Stereotypes of black women’s hypersexualization overlaid with the triad of classism, racism, and misogyny led to not only Holtzclaw’s ability to assault his victims but also enabled the general public in its lack of outrage for his act. The most basic tenet of rape culture also plays into this, encouraging us to find a way to blame victims for their assaults without addressing the culpability of their abuser.
When we think of “police brutality,” a very specific image generally comes to mind. White officer killing a black boy or man - we have countless stories, video evidence, and acquitted officer testimonials to support this. However, when we decide to fight brutality and abuses of power at the hands of the police, we must be aware that it includes a far bigger range of victim and method than this.

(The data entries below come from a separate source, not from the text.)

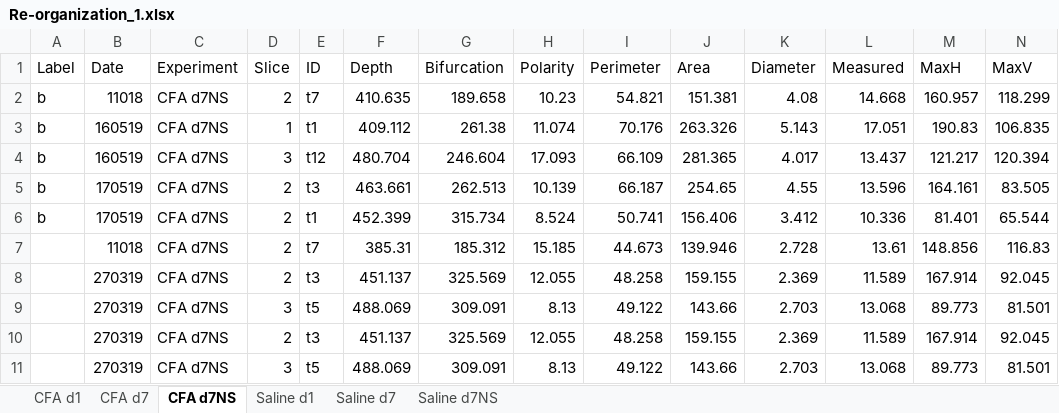
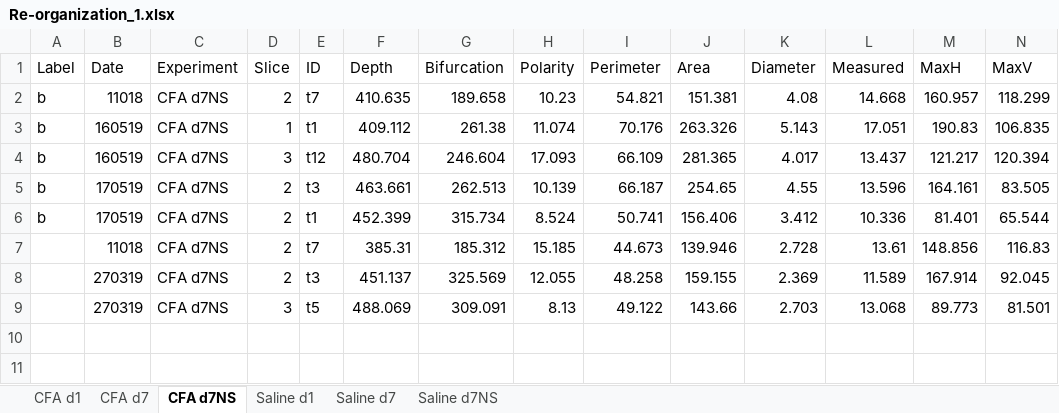
Before and after one commit to marioaacuna/gini, an Excel workbook: Data/out/Re-organization_1.xlsx, sheet CFA d7NS, drawn as a sheet; only a part is shown; values as stored, in another font and other column widths than the file's, no borders; rows hold the shown columns only; the diff names each change by its address in the sheet, - before the commit and + after, or states it on an @@ line.

```diff
--- a/Data/out/Re-organization_1.xlsx (sheet CFA d7NS)
+++ b/Data/out/Re-organization_1.xlsx (sheet CFA d7NS)
-row 10:  | 270319 | CFA d7NS | 2 | t3 | 451.137 | 325.569 | 12.055 | 48.258 | 159.155 | 2.369 | 11.589 | 167.914 | 92.045
-row 11:  | 270319 | CFA d7NS | 3 | t5 | 488.069 | 309.091 | 8.13 | 49.122 | 143.66 | 2.703 | 13.068 | 89.773 | 81.501
```
Also changed, not shown: sheet CFA d1, sheet CFA d7, sheet Saline d7NS, Data/out/Re-organization_0.xlsx.
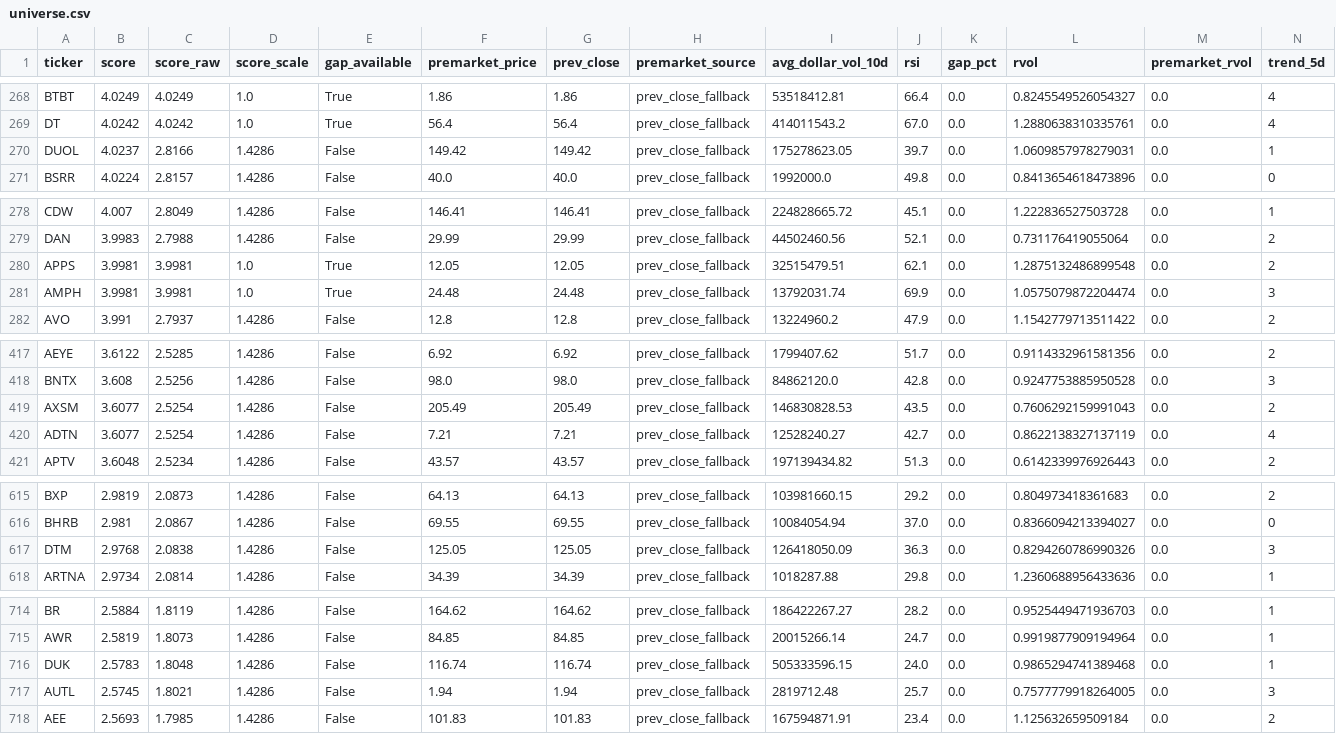
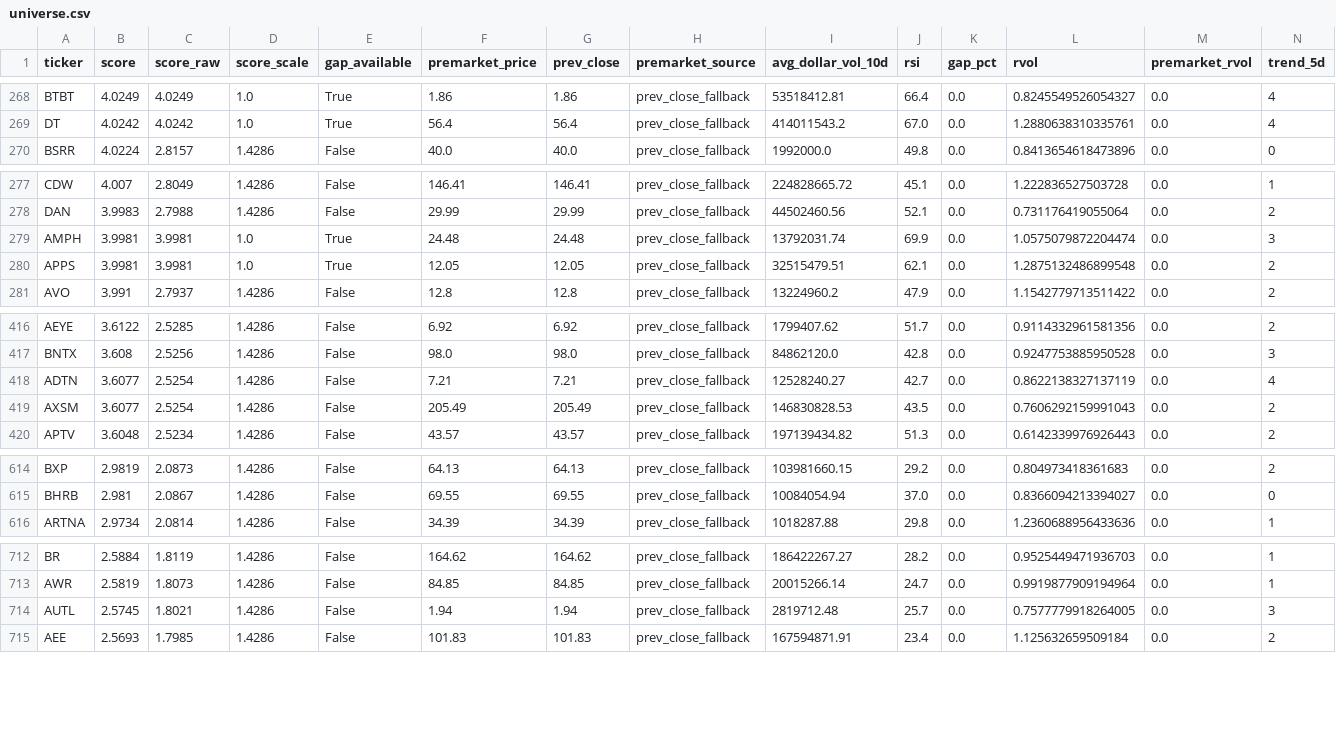
Before and after one commit to GarySto/market-universe-generator, a CSV file: output/universe.csv, drawn as a sheet; only a part is shown, gaps mark what is left out; removed rows and columns are numbered as before the commit, all else as after; rows hold the shown columns only; the diff covers the shown part only; the diff names each change by its address in the sheet, - before the commit and + after, or states it on an @@ line.

```diff
--- a/output/universe.csv
+++ b/output/universe.csv
-row 270: DUOL | 4.0237 | 2.8166 | 1.4286 | False | 149.42 | 149.42 | prev_close_fallback | 175278623.05 | 39.7 | 0.0 | 1.0609857978279031 | 0.0 | 1
@@ row 281 moved to row 279: AMPH @@
@@ row 420 moved to row 418: ADTN @@
-row 617: DTM | 2.9768 | 2.0838 | 1.4286 | False | 125.05 | 125.05 | prev_close_fallback | 126418050.09 | 36.3 | 0.0 | 0.8294260786990326 | 0.0 | 3
-row 716: DUK | 2.5783 | 1.8048 | 1.4286 | False | 116.74 | 116.74 | prev_close_fallback | 505333596.15 | 24.0 | 0.0 | 0.9865294741389468 | 0.0 | 1
```
Also changed, not shown: 2 moved rows elsewhere in this file.
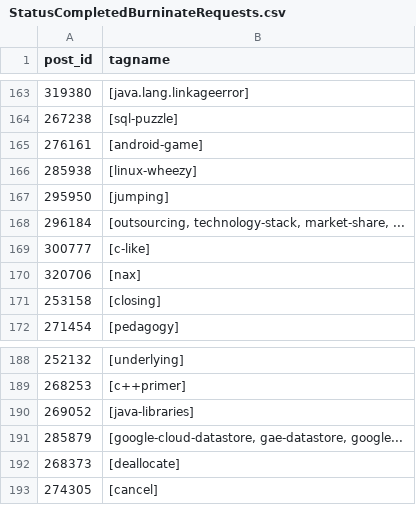
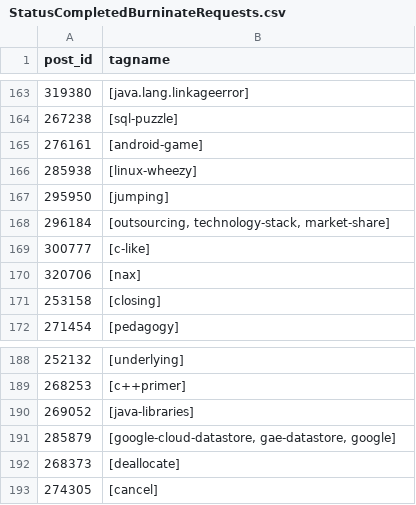
Before and after one commit to SOBotics/Tagdor, a CSV file: StatusCompletedBurninateRequests.csv, drawn as a sheet; only a part is shown, gaps mark what is left out.

Commit message:
https://chat.stackoverflow.com/transcript/message/43333655#43333655

```diff
--- a/StatusCompletedBurninateRequests.csv
+++ b/StatusCompletedBurninateRequests.csv
@@ -167,3 +167,3 @@ post_id,tagname
 295950,[jumping]
-296184,"[outsourcing, technology-stack, market-share, ..."
+296184,"[outsourcing, technology-stack, market-share]"
 300777,[c-like]
@@ -190,3 +190,3 @@ post_id,tagname
 269052,[java-libraries]
-285879,"[google-cloud-datastore, gae-datastore, google..."
+285879,"[google-cloud-datastore, gae-datastore, google]"
 268373,[deallocate]
```
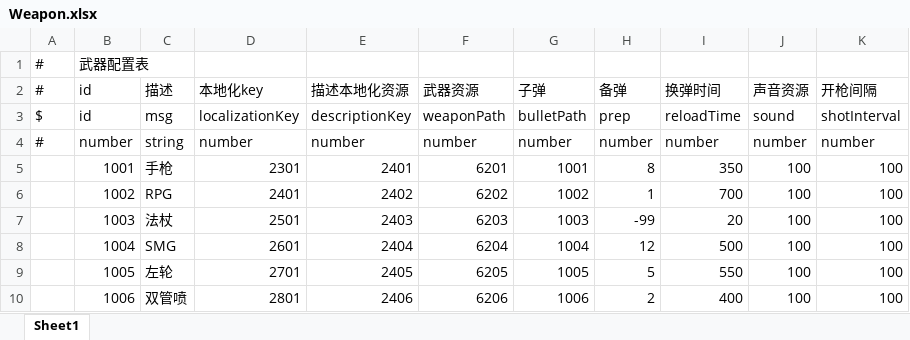
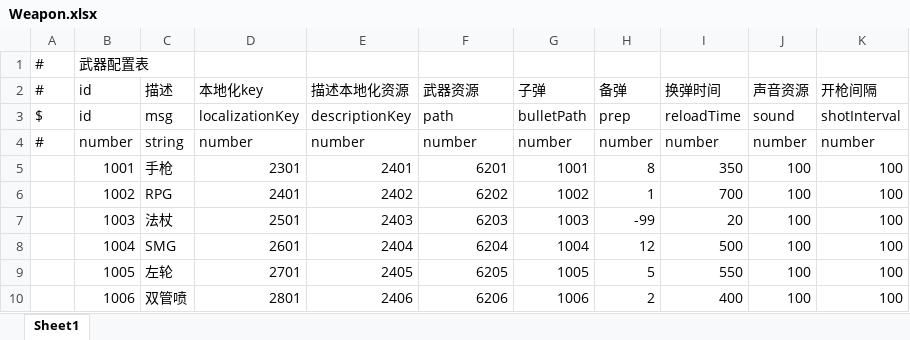
Before and after one commit to NoRainLand/WheelChairMan, an Excel workbook: assets/resources/datatables/Weapon.xlsx, sheet Sheet1, drawn as a sheet; values as stored, in another font and other column widths than the file's, no borders; the diff names each change by its address in the sheet, - before the commit and + after, or states it on an @@ line.

```diff
--- a/assets/resources/datatables/Weapon.xlsx (sheet Sheet1)
+++ b/assets/resources/datatables/Weapon.xlsx (sheet Sheet1)
-F3: weaponPath
+F3: path
```
Also changed, not shown: assets/resources/datatables/Player.xlsx, 37 other files.
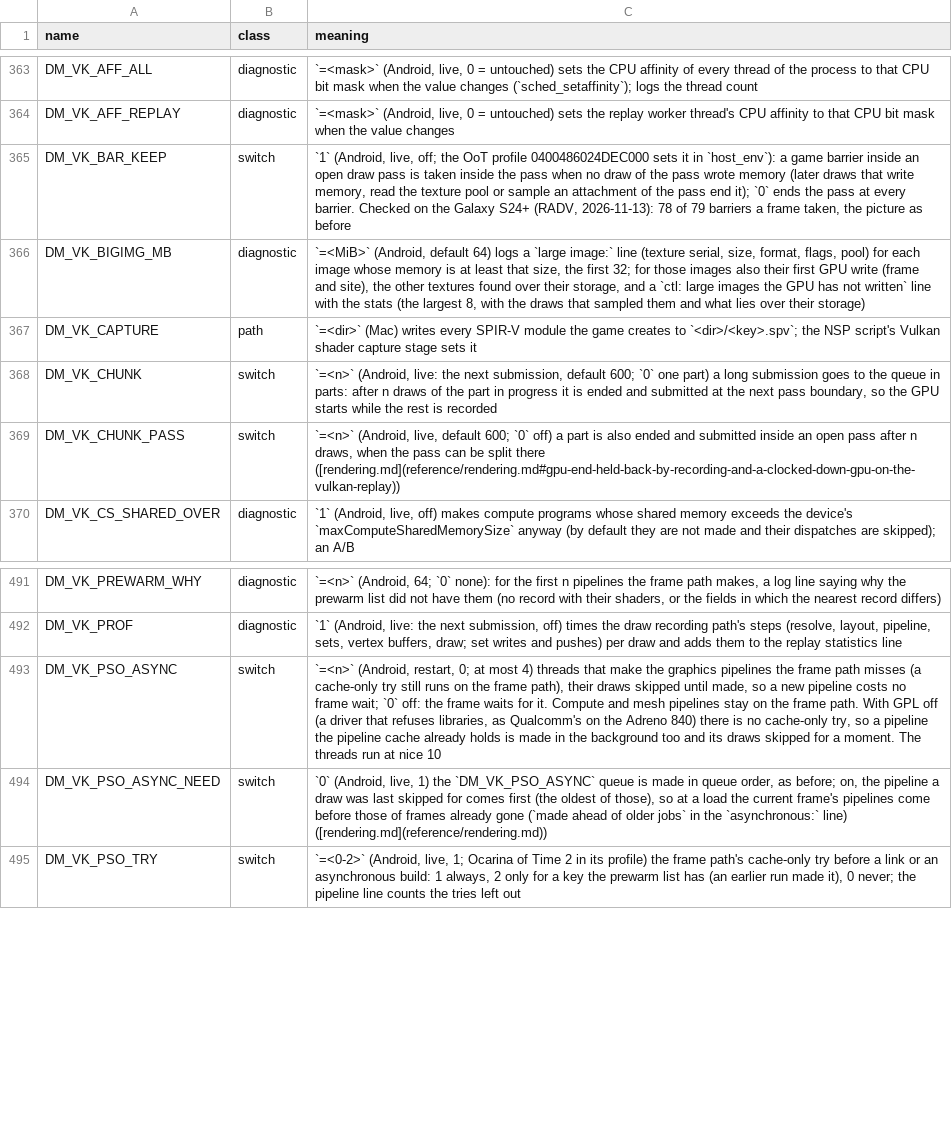
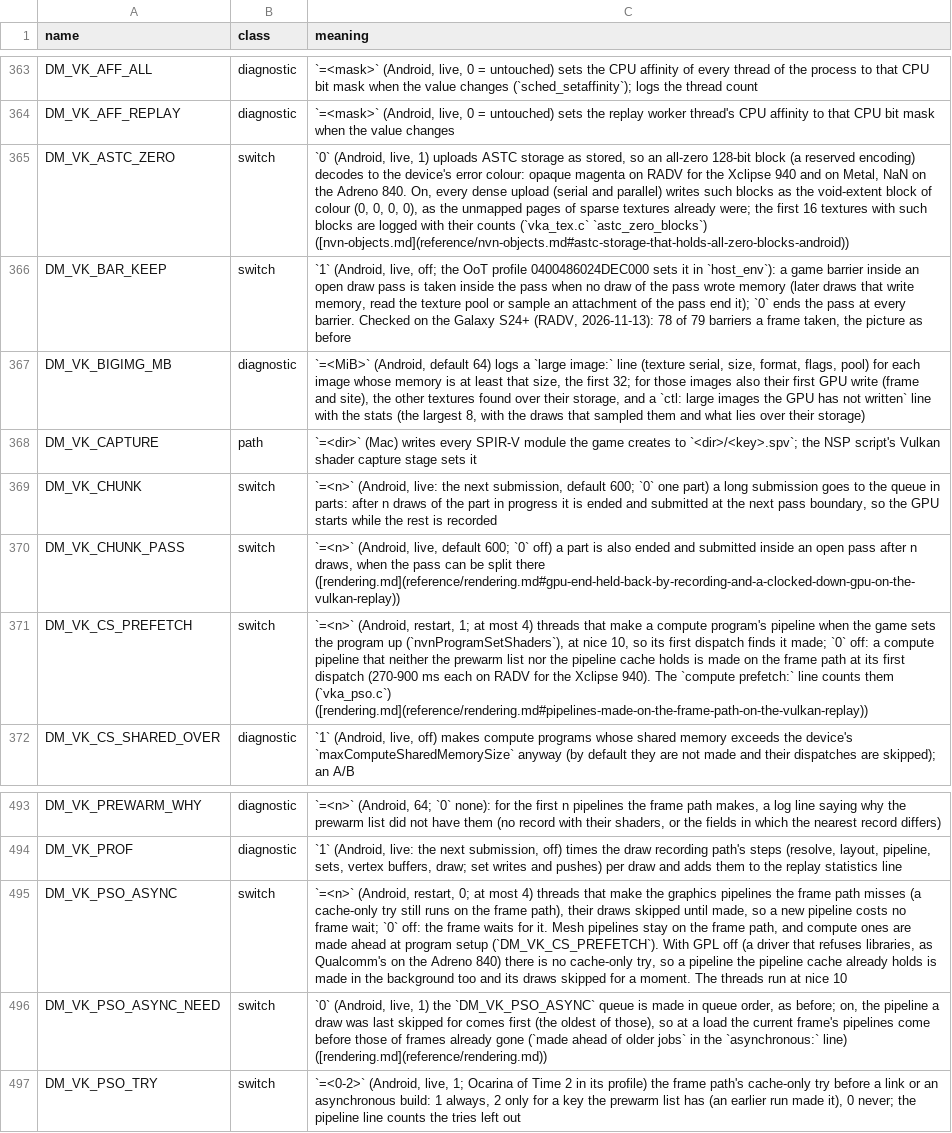
Before and after one commit to ere1234/AnkaNative, a TSV file: docs/env_switches.tsv, drawn as a sheet; only a part is shown, gaps mark what is left out; addresses are those after the commit; the diff names each change by its address in the sheet, - before the commit and + after, or states it on an @@ line.

```diff
--- a/docs/env_switches.tsv
+++ b/docs/env_switches.tsv
+row 365: DM_VK_ASTC_ZERO | switch | `0` (Android, live, 1) uploads ASTC storage as stored, so an all-zero 128-bit block (a reserved encoding) decodes to the device's error colour: opaque magenta on RADV for the Xclipse 940 and on Metal, NaN on the Adreno 840. On, every dense upload (serial and parallel) writes such blocks as the void-extent block of colour (0, 0, 0, 0), as the unmapped pages of sparse textures already were; the first 16 textures with such blocks are logged with their counts (`vka_tex.c` `astc_zero_blocks`) ([nvn-objects.md](reference/nvn-objects.md#astc-storage-that-holds-all-zero-blocks-android))
+row 371: DM_VK_CS_PREFETCH | switch | `=<n>` (Android, restart, 1; at most 4) threads that make a compute program's pipeline when the game sets the program up (`nvnProgramSetShaders`), at nice 10, so its first dispatch finds it made; `0` off: a compute pipeline that neither the prewarm list nor the pipeline cache holds is made on the frame path at its first dispatch (270-900 ms each on RADV for the Xclipse 940). The `compute prefetch:` line counts them (`vka_pso.c`) ([rendering.md](reference/rendering.md#pipelines-made-on-the-frame-path-on-the-vulkan-replay))
-C495 (meaning): …for it. Compute and mesh pipelines stay on the frame path. With GPL…
+C495 (meaning): …for it. Mesh pipelines stay on the frame path, and compute ones are made ahead at program setup (`DM_VK_CS_PREFETCH`). With GPL…
```
Also changed, not shown: 12 other files.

Black girls and women have also been killed, people have been unfairly targeted, left disabled after physical assault, and in this case, raped and sexually assaulted. The media has a saying: “If it bleeds, it leads” - and that hierarchy of attention trickles down into the ways that this case has - or hasn’t - been highlighted and covered.
As Kirsten West Savali surmised, if Holtzclaw’s victims were white, middle-class women and girls, the public would be well-aware of Holtzclaw’s name, and its response would have been entirely different. Contrary to popular belief, people have been talking about the Holtzclaw case. However, those people are generally the ones who look like his alleged victims. The waves of widespread social media debate and outrage that we’ve seen with other atrocities haven’t yet hit the shore, and until recently, major media outlets seemed oblivious to the case. The trial is now underway, but still - the outcry of voices meeting those of the black women already speaking out is missing.
Many black men accuse black women of fragmenting the fight against police brutality by highlighting their specific victimhood. Non-black allies who hashtag black male victims’ names until their fingers go numb and white feminists who feign allegiance to intersectionality are largely silent. Black women are often expected to fight for either their race or their gender, and when a black woman is the victim, it’s telling to see who - in those racial and gendered groups - join the battle alongside her.
Will conversations about the Holtzclaw case change as the trial progresses? Will a jury of white men and women be able to cast aside their class/race/gender biases and fairly deliberate on the charges levelled against Holtzclaw? Will this case and the discussion about it engender a change in those who are unable to recognize the humanity in black women, especially those most vulnerable?